The Shahs and Patels didn’t mean to start turning the wheels on this “suggested arrangement” so early in their children’s lives, but when they noticed them both gravitate toward the same summer program, they figured, Why not?

Dimple and Rishi may think they have each other figured out. But when opposites clash, love works hard to prove itself in the most unexpected ways.

When Dimple Met Rishi is a sweet, fun young adult romance, focusing on two teens, fresh out of high school, dealing with the expectations of their Indian families while also trying to find their own way in life.

Dimple is passionate about her future as a coder, and despite her mother’s focus on finding a husband for her headstrong daughter, Dimple swears that she’s going to be laser-focused on her education and career. Rishi is devoted to his parents and is determined to make them happy, by becoming an MIT-educated engineer and settling down with a nice Indian wife.

Dimple and Rishi meet at Insomnia-con, a six-week coding competition held on the campus of San Francisco State University. Students work in pairs to develop their own  unique app, and the winning team gets a chance to work with a successful web developer, Jenny Lindt — Dimple’s idol, who is everything she aspires to be.

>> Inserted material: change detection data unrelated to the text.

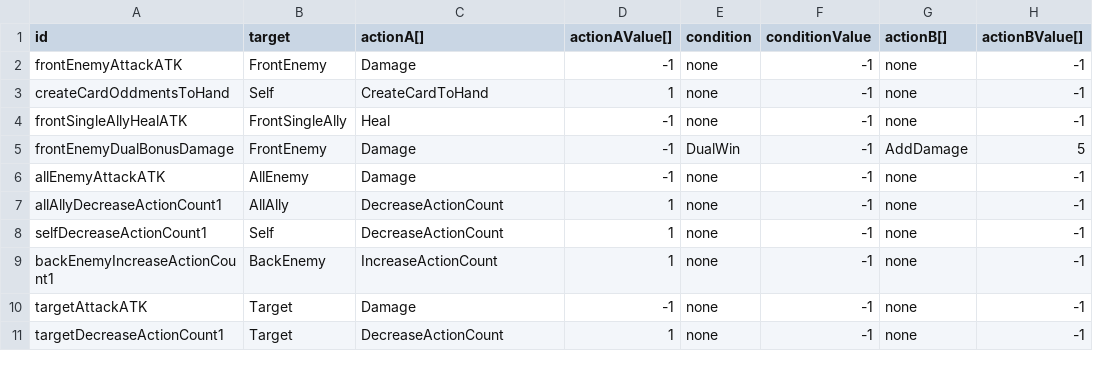
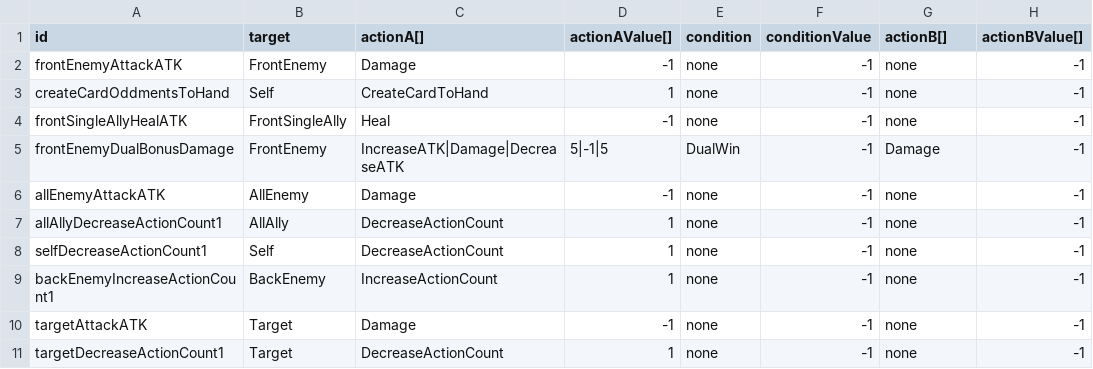
Before and after one commit to hance0103/Love-Letter, a CSV file: Assets/GameData/SheetData/CardAbilityData.csv, drawn as a sheet; only a part is shown; the diff names each change by its address in the sheet, - before the commit and + after, or states it on an @@ line.

Commit message:
DualWin관련 수정
Condition먼저 체크 > 맞으면 A 틀리면 B로 행동

```diff
--- a/Assets/GameData/SheetData/CardAbilityData.csv
+++ b/Assets/GameData/SheetData/CardAbilityData.csv
-C5 (actionA[]): Damage
+C5 (actionA[]): IncreaseATK|Damage|DecreaseATK
-D5 (actionAValue[]): -1
+D5 (actionAValue[]): 5|-1|5
-G5 (actionB[]): AddDamage
+G5 (actionB[]): Damage
-H5 (actionBValue[]): 5
+H5 (actionBValue[]): -1
```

Things are rocky right from the start for Dimple and Rishi. He greets her as his “future wife”, and Dimple throws her iced coffee on him. Yeesh, not good. It turns out that their parents have conspired to bring them together, and while Rishi is totally on board for this, Dimple isn’t. Not only is she not on board, she’s also completely unaware — her parents didn’t share their plans with her. Dimple is furious, even more so when she learns that Rishi and she have been assigned to be partners, so she’ll be spending oodles of time with him over the next six weeks.

Once past her initial anger, Dimple starts to appreciate Rishi. He’s not a hardcore coder like she is — in fact, he doesn’t care all that much about Insomnia-con, whereas she’s been living for this opportunity. Still, realizing how important it is to Dimple, Rishi throws himself into it as well. As the summer progresses and their tech ideas take wing, a friendship blooms between Dimple and Rishi… and from friendship, attraction and romance start to bloom as well.

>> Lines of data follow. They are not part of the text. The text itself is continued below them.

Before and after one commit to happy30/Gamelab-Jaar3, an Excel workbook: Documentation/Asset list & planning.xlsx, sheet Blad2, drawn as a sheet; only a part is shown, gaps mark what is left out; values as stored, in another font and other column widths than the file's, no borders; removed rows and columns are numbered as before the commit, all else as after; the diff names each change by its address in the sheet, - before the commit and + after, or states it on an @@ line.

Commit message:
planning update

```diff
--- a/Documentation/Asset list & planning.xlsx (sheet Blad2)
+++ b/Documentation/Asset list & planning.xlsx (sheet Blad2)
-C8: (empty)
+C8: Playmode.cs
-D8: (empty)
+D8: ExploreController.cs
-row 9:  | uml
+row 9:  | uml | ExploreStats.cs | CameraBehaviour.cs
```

The characters are really engaging and likable. Even though they have very different outlooks on life, it’s clear to see that they’re both passionate in their own ways. Rishi, it turns out, is following his parentally approved path to MIT, but in his secret heart of hearts, his true calling is to become a comic book artist. Through Dimple’s eyes, we learn just how talented he is, and it’s hard to understand how he could shut off that piece of himself in order to please his parents.

The two main characters’ Indian heritage adds so much to this story, as we see the weight of family traditions and expectations, but also see the cultural aspects in everyday aspects of their lives such as clothing, food, music, and more. When Rishi and Dimple are required to compete in the Insomnia-con talent show, they choose to perform a Bollywood-inspired dance, from this video:

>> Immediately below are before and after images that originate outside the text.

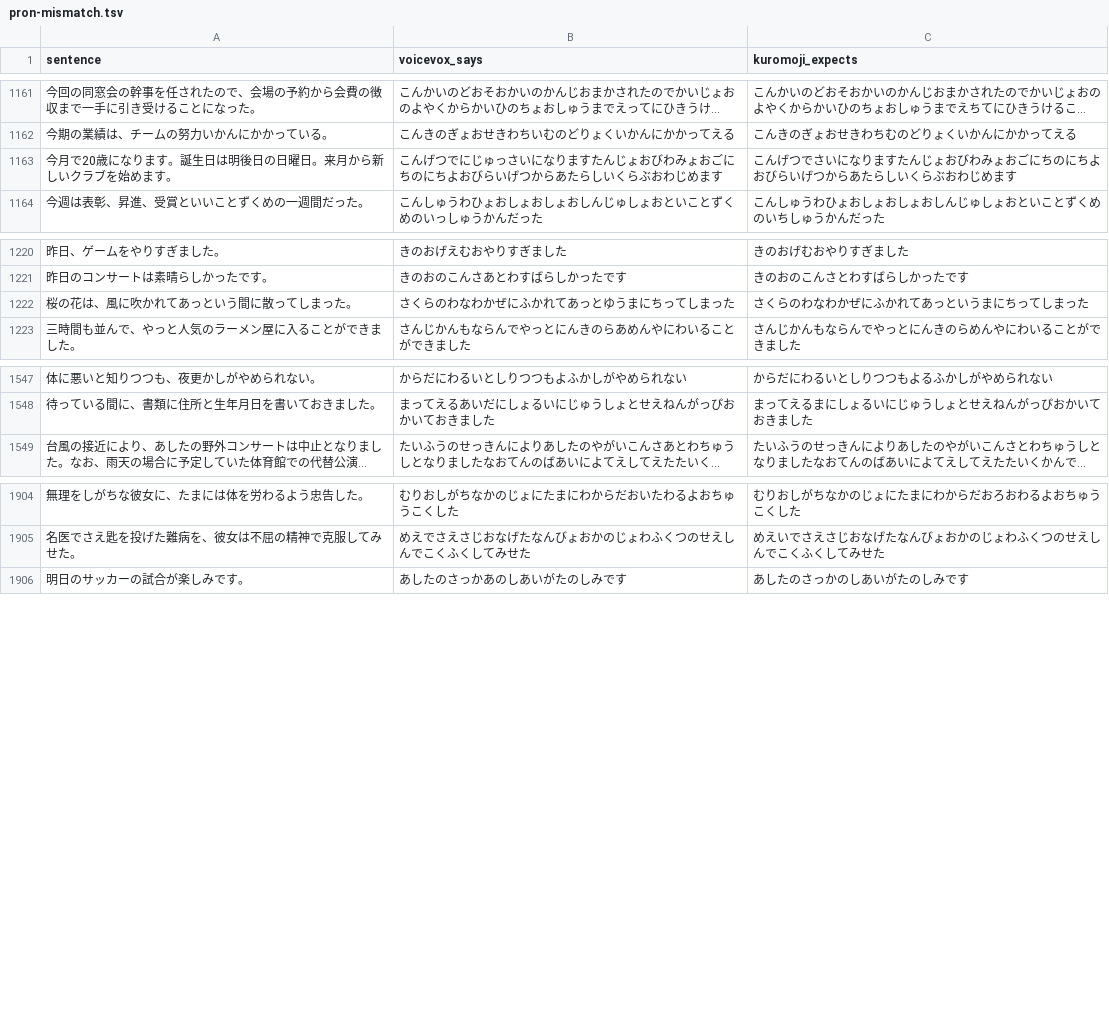
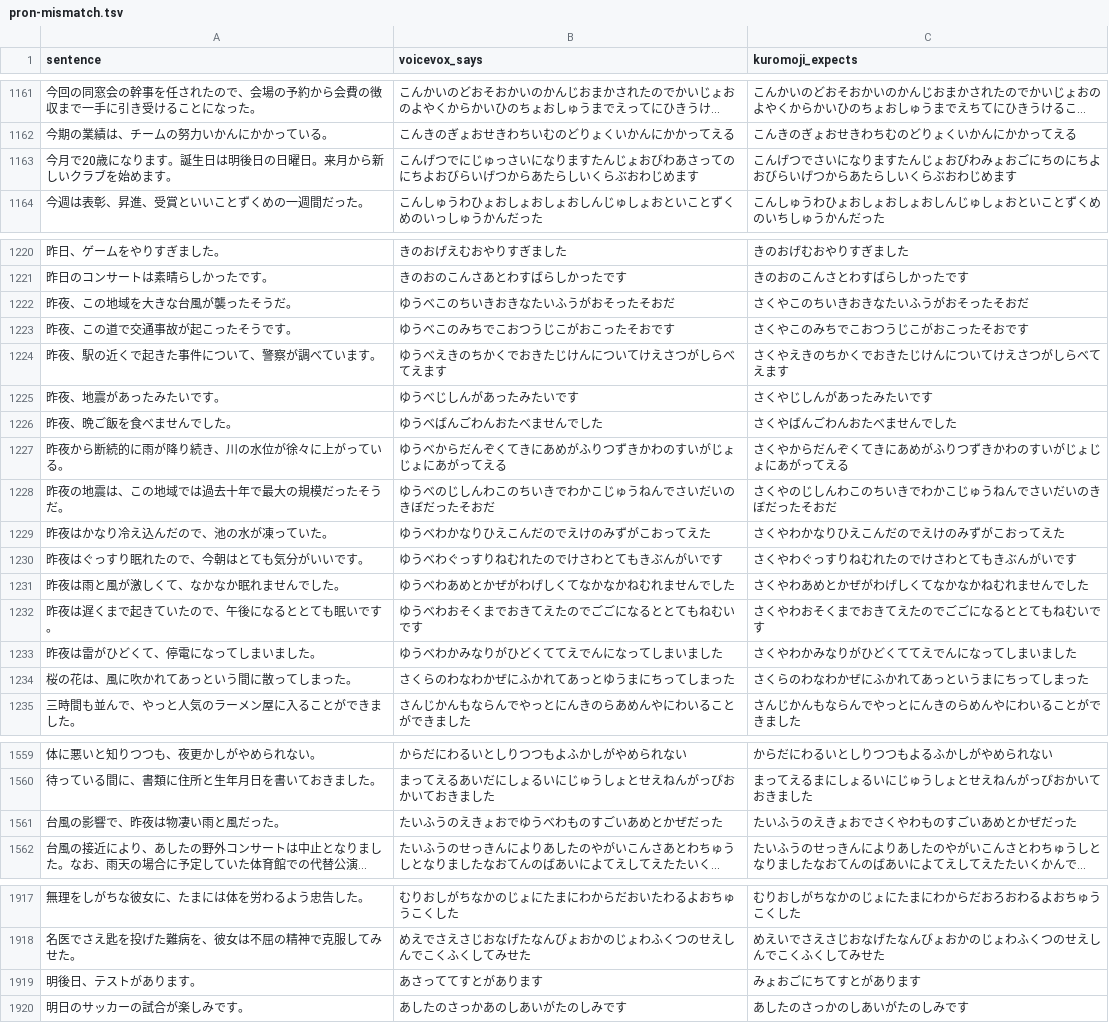
Before and after one commit to miabuilds/stayjp.study, a TSV file: scripts/tts/pron-mismatch.tsv, drawn as a sheet; only a part is shown, gaps mark what is left out; long unchanged cells end in …; the diff names each change by its address in the sheet, - before the commit and + after, or states it on an @@ line.

```diff
--- a/scripts/tts/pron-mismatch.tsv
+++ b/scripts/tts/pron-mismatch.tsv
-B1163 (voicevox_says): …ょおびわみょおごにちのにちよ…
+B1163 (voicevox_says): …ょおびわあさってのにちよ…
+row 1222: 昨夜、この地域を大きな台風が襲ったそうだ。 | ゆうべこのちいきおきなたいふうがおそったそおだ | さくやこのちいきおきなたいふうがおそったそおだ
+row 1223: 昨夜、この道で交通事故が起こったそうです。 | ゆうべこのみちでこおつうじこがおこったそおです | さくやこのみちでこおつうじこがおこったそおです
+row 1224: 昨夜、駅の近くで起きた事件について、警察が調べています。 | ゆうべえきのちかくでおきたじけんについてけえさつがしらべてえます | さくやえきのちかくでおきたじけんについてけえさつがしらべてえます
+row 1225: 昨夜、地震があったみたいです。 | ゆうべじしんがあったみたいです | さくやじしんがあったみたいです
+row 1226: 昨夜、晩ご飯を食べませんでした。 | ゆうべばんごわんおたべませんでした | さくやばんごわんおたべませんでした
+row 1227: 昨夜から断続的に雨が降り続き、川の水位が徐々に上がっている。 | ゆうべからだんぞくてきにあめがふりつずきかわのすいがじょじょにあがってえる | さくやからだんぞくてきにあめがふりつずきかわのすいがじょじょにあがってえる
+row 1228: 昨夜の地震は、この地域では過去十年で最大の規模だったそうだ。 | ゆうべのじしんわこのちいきでわかこじゅうねんでさいだいのきぼだったそおだ | さくやのじしんわこのちいきでわかこじゅうねんでさいだいのきぼだったそおだ
+row 1229: 昨夜はかなり冷え込んだので、池の水が凍っていた。 | ゆうべわかなりひえこんだのでえけのみずがこおってえた | さくやわかなりひえこんだのでえけのみずがこおってえた
+row 1230: 昨夜はぐっすり眠れたので、今朝はとても気分がいいです。 | ゆうべわぐっすりねむれたのでけさわとてもきぶんがいです | さくやわぐっすりねむれたのでけさわとてもきぶんがいです
+row 1231: 昨夜は雨と風が激しくて、なかなか眠れませんでした。 | ゆうべわあめとかぜがわげしくてなかなかねむれませんでした | さくやわあめとかぜがわげしくてなかなかねむれませんでした
+row 1232: 昨夜は遅くまで起きていたので、午後になるととても眠いです。 | ゆうべわおそくまでおきてえたのでごごになるととてもねむいです | さくやわおそくまでおきてえたのでごごになるととてもねむいです
+row 1233: 昨夜は雷がひどくて、停電になってしまいました。 | ゆうべわかみなりがひどくててえでんになってしまいました | さくやわかみなりがひどくててえでんになってしまいました
+row 1561: 台風の影響で、昨夜は物凄い雨と風だった。 | たいふうのえきょおでゆうべわものすごいあめとかぜだった | たいふうのえきょおでさくやわものすごいあめとかぜだった
+row 1919: 明後日、テストがあります。 | あさっててすとがあります | みょおごにちてすとがあります
```
Also changed, not shown: 33 other files.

I felt that the inner struggles both Dimple and Rishi face were portrayed really convincingly. Dimple is completely thrown off guard by her feelings for Rishi, and desperately wants to avoid allowing romance to derail her from her career aspirations into a life more suited to her mother’s preferences. And Rishi is so afraid of letting his parents down that he refuses to even consider taking the opportunities that come his way in the art world.

On the negative side, the pacing is a bit… off. It felt as though the first three weeks of the summer took up most of the story, and then suddenly we jump to the final days of the competition. That means a lot of time is spent on the early days, and then, somewhat bizarrely, on the talent show. I didn’t quite get why a talent show was at all relevant in a coding program, except for the fact that the winners get prize money to put toward their project development. Still, there’s way too much time spent on Dimple and Rishi rehearsing their dance number, and as adorable as they are together, it didn’t quite mesh with the rest of the story.

Some of the emotional crises in the relationship felt rather hollow and immature. They each goad each other and mistrust each other in some pretty petty ways… although to be fair, they’re young, and I suppose the depiction of a turbulent first love is probably pretty realistic.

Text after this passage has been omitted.